* **Data to examine**:

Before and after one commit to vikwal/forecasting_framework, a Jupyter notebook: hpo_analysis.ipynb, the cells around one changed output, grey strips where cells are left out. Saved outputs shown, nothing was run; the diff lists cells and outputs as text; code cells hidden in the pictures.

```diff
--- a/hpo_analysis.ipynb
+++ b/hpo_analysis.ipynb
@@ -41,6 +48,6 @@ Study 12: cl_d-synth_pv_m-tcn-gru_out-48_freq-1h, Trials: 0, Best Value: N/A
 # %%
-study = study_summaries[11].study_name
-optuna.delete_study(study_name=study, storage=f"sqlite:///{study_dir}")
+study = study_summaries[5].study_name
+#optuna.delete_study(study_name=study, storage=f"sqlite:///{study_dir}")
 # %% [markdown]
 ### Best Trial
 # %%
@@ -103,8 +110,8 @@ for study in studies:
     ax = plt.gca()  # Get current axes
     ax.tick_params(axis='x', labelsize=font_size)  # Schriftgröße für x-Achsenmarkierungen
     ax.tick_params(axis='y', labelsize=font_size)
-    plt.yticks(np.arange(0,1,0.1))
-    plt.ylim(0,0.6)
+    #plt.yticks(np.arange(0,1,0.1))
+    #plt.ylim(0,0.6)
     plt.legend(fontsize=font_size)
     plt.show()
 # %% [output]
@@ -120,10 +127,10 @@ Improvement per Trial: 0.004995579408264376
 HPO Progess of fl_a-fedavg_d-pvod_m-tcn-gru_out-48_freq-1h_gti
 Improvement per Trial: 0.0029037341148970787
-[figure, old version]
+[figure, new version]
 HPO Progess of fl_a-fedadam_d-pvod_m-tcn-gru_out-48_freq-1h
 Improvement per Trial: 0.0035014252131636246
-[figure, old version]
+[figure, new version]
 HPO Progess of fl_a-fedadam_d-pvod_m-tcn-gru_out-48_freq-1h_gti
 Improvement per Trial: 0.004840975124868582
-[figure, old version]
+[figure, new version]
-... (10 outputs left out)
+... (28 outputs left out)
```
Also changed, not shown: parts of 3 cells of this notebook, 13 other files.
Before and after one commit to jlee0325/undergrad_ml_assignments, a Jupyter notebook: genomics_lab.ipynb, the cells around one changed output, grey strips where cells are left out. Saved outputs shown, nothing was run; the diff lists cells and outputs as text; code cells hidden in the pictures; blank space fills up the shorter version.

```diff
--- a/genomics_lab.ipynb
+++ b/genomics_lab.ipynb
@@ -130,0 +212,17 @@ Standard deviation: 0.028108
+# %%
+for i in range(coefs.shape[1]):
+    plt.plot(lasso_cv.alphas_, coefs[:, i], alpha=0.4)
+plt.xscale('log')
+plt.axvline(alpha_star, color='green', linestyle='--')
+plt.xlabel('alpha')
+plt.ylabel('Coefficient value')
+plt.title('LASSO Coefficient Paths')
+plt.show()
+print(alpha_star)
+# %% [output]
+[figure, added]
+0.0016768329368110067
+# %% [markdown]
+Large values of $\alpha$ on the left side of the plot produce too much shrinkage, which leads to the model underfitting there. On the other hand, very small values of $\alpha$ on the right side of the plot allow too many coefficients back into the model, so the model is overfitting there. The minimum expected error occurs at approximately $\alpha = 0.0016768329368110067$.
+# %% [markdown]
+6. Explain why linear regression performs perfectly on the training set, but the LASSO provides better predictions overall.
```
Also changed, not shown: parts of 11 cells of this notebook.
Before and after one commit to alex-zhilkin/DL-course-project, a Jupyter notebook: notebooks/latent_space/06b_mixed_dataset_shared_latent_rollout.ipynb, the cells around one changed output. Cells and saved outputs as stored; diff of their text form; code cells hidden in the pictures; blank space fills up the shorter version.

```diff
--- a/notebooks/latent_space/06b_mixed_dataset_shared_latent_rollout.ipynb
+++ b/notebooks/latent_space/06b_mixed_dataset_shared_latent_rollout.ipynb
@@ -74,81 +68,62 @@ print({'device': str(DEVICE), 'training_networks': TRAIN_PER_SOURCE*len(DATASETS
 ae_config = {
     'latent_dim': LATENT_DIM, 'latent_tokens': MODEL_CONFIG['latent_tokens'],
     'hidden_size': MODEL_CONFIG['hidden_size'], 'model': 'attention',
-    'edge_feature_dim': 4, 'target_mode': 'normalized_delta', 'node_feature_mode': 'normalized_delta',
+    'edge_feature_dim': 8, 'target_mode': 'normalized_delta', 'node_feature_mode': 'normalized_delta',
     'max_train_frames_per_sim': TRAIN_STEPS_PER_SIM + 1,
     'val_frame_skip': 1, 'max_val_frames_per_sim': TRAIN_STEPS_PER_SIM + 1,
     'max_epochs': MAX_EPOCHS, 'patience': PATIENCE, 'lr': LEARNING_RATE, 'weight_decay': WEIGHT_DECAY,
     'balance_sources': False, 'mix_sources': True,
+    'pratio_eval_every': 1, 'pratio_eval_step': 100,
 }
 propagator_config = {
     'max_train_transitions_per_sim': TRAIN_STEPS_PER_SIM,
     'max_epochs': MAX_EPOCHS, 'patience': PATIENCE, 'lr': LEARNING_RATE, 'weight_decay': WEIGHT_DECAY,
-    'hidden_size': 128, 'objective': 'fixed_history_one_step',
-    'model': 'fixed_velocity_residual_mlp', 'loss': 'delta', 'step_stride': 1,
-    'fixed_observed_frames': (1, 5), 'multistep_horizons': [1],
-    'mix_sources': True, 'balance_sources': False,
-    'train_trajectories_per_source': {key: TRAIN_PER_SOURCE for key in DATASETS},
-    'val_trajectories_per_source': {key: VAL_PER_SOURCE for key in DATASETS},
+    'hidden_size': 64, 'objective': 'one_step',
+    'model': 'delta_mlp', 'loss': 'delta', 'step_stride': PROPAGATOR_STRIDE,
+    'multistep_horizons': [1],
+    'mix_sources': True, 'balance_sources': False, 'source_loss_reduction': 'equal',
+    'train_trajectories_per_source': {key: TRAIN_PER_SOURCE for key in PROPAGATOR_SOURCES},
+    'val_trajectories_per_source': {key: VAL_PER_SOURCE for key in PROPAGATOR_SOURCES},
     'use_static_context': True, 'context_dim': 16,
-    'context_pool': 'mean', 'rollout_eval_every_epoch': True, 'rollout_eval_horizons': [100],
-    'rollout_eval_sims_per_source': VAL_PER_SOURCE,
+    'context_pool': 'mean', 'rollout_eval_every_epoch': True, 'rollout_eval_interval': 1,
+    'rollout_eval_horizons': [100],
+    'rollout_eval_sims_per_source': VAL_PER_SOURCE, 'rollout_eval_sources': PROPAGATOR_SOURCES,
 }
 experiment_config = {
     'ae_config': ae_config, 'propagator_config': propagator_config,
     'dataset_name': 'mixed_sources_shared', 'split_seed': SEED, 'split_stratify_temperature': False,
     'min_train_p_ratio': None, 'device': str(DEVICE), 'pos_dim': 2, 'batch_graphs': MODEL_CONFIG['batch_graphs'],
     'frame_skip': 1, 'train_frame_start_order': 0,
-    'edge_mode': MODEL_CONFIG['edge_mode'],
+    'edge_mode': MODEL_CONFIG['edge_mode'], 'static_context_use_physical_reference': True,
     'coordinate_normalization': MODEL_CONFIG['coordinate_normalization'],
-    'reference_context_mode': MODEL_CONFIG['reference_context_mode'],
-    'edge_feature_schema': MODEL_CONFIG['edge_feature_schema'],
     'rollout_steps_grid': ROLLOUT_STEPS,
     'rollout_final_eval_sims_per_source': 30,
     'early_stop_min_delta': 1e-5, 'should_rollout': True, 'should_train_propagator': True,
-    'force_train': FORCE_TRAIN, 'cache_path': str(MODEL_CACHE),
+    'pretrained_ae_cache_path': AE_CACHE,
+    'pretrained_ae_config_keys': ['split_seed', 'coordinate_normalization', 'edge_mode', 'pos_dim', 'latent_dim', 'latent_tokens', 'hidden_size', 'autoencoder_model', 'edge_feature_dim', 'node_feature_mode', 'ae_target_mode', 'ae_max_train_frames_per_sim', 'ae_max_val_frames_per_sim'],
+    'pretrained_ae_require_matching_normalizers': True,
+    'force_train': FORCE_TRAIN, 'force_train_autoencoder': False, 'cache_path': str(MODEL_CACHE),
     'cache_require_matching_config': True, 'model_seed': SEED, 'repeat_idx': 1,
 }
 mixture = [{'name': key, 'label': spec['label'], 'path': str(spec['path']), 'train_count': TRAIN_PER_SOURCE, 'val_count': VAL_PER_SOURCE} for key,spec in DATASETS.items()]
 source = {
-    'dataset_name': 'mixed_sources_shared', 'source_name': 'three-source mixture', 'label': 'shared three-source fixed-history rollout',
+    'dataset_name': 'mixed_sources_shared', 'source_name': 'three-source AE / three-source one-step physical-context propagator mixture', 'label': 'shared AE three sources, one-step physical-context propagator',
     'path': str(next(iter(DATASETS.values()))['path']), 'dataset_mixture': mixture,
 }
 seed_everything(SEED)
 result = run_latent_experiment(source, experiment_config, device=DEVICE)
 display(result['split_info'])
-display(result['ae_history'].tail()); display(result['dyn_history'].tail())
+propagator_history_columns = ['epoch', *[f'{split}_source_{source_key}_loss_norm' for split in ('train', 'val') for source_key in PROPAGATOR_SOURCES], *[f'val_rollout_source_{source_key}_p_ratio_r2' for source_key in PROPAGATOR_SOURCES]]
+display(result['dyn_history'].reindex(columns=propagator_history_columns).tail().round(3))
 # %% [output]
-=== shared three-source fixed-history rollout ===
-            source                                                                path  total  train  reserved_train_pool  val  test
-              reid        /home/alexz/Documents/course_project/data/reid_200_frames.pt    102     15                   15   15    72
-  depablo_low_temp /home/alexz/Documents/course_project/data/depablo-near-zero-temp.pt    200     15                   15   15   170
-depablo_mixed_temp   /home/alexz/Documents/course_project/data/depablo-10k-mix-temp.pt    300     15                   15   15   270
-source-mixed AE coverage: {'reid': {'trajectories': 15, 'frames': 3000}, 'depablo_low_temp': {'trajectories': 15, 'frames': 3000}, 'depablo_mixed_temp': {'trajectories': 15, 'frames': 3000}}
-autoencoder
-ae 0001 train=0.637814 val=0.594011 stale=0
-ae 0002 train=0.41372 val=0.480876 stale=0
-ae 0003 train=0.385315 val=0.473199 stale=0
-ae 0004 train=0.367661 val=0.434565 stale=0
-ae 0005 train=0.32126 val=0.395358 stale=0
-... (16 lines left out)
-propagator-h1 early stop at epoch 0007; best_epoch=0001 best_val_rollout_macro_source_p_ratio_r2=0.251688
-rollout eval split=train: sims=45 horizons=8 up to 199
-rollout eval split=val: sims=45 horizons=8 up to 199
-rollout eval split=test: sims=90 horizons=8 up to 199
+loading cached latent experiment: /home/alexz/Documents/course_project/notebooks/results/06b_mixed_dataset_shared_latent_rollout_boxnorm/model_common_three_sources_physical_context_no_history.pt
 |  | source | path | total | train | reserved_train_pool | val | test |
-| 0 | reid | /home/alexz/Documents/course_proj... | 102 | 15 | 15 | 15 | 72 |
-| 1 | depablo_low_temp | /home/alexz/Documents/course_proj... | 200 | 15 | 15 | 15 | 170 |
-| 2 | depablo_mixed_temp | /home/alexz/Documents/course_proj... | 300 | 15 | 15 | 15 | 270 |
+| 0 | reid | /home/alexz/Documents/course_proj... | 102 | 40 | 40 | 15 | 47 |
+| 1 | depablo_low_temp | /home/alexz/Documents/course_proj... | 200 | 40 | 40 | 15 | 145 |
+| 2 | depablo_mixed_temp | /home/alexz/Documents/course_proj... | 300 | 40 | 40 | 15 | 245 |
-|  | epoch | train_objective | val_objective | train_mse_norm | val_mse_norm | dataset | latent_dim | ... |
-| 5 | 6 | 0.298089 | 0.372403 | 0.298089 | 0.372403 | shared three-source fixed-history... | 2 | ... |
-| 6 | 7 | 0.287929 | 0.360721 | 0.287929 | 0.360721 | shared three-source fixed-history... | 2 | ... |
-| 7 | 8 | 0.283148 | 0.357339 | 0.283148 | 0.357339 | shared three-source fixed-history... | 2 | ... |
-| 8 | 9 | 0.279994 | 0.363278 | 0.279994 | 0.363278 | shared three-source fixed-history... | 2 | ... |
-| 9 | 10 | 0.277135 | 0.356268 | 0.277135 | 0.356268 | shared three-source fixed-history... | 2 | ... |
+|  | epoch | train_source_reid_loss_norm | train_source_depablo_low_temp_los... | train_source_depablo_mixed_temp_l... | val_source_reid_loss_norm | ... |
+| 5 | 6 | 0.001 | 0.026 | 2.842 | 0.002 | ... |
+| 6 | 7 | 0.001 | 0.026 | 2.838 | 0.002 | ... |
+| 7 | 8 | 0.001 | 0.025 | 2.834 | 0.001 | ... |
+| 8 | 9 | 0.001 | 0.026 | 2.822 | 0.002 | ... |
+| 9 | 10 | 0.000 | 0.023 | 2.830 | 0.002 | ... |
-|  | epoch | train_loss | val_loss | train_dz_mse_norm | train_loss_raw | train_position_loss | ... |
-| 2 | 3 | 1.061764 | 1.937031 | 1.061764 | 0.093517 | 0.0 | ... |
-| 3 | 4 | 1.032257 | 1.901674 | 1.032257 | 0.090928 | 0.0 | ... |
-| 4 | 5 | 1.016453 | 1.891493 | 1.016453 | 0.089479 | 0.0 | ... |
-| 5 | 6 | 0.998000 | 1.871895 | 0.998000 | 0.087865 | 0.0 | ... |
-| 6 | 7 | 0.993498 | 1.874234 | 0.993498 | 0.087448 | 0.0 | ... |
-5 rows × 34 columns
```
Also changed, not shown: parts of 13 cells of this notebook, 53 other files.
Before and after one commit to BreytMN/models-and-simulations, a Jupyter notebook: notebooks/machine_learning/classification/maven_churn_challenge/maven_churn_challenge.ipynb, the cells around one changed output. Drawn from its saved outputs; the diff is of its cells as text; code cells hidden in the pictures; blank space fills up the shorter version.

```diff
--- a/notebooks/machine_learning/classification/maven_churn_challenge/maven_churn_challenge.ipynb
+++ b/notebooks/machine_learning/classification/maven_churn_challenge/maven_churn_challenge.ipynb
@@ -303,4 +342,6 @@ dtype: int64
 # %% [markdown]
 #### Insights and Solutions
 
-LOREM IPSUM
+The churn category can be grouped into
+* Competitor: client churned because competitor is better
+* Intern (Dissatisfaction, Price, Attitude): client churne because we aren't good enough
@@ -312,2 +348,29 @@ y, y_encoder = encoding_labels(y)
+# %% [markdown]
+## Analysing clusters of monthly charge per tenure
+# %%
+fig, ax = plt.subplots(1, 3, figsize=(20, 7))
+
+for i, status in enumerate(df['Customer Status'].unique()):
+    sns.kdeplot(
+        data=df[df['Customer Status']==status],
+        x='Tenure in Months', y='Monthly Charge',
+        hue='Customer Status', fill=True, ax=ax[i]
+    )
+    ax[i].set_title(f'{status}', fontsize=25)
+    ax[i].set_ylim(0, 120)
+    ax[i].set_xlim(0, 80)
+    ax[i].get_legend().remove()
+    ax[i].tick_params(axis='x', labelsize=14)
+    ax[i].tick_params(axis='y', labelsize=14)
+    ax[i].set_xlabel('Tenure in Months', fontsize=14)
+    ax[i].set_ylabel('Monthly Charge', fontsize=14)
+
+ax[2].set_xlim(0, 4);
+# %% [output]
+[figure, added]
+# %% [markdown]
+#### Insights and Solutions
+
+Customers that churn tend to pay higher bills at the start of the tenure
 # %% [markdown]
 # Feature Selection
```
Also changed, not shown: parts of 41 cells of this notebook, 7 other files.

* **Task item**:
The word to look for is "ipynb"; copy out every line of the entries that holds it.

* **Answer to the problem**:
Before and after one commit to vikwal/forecasting_framework, a Jupyter notebook: hpo_analysis.ipynb, the cells around one changed output, grey strips where cells are left out. Saved outputs shown, nothing was run; the diff lists cells and outputs as text; code cells hidden in the pictures.
--- a/hpo_analysis.ipynb
+++ b/hpo_analysis.ipynb
Before and after one commit to jlee0325/undergrad_ml_assignments, a Jupyter notebook: genomics_lab.ipynb, the cells around one changed output, grey strips where cells are left out. Saved outputs shown, nothing was run; the diff lists cells and outputs as text; code cells hidden in the pictures; blank space fills up the shorter version.
--- a/genomics_lab.ipynb
+++ b/genomics_lab.ipynb
Before and after one commit to alex-zhilkin/DL-course-project, a Jupyter notebook: notebooks/latent_space/06b_mixed_dataset_shared_latent_rollout.ipynb, the cells around one changed output. Cells and saved outputs as stored; diff of their text form; code cells hidden in the pictures; blank space fills up the shorter version.
--- a/notebooks/latent_space/06b_mixed_dataset_shared_latent_rollout.ipynb
+++ b/notebooks/latent_space/06b_mixed_dataset_shared_latent_rollout.ipynb
Before and after one commit to BreytMN/models-and-simulations, a Jupyter notebook: notebooks/machine_learning/classification/maven_churn_challenge/maven_churn_challenge.ipynb, the cells around one changed output. Drawn from its saved outputs; the diff is of its cells as text; code cells hidden in the pictures; blank space fills up the shorter version.
--- a/notebooks/machine_learning/classification/maven_churn_challenge/maven_churn_challenge.ipynb
+++ b/notebooks/machine_learning/classification/maven_churn_challenge/maven_churn_challenge.ipynb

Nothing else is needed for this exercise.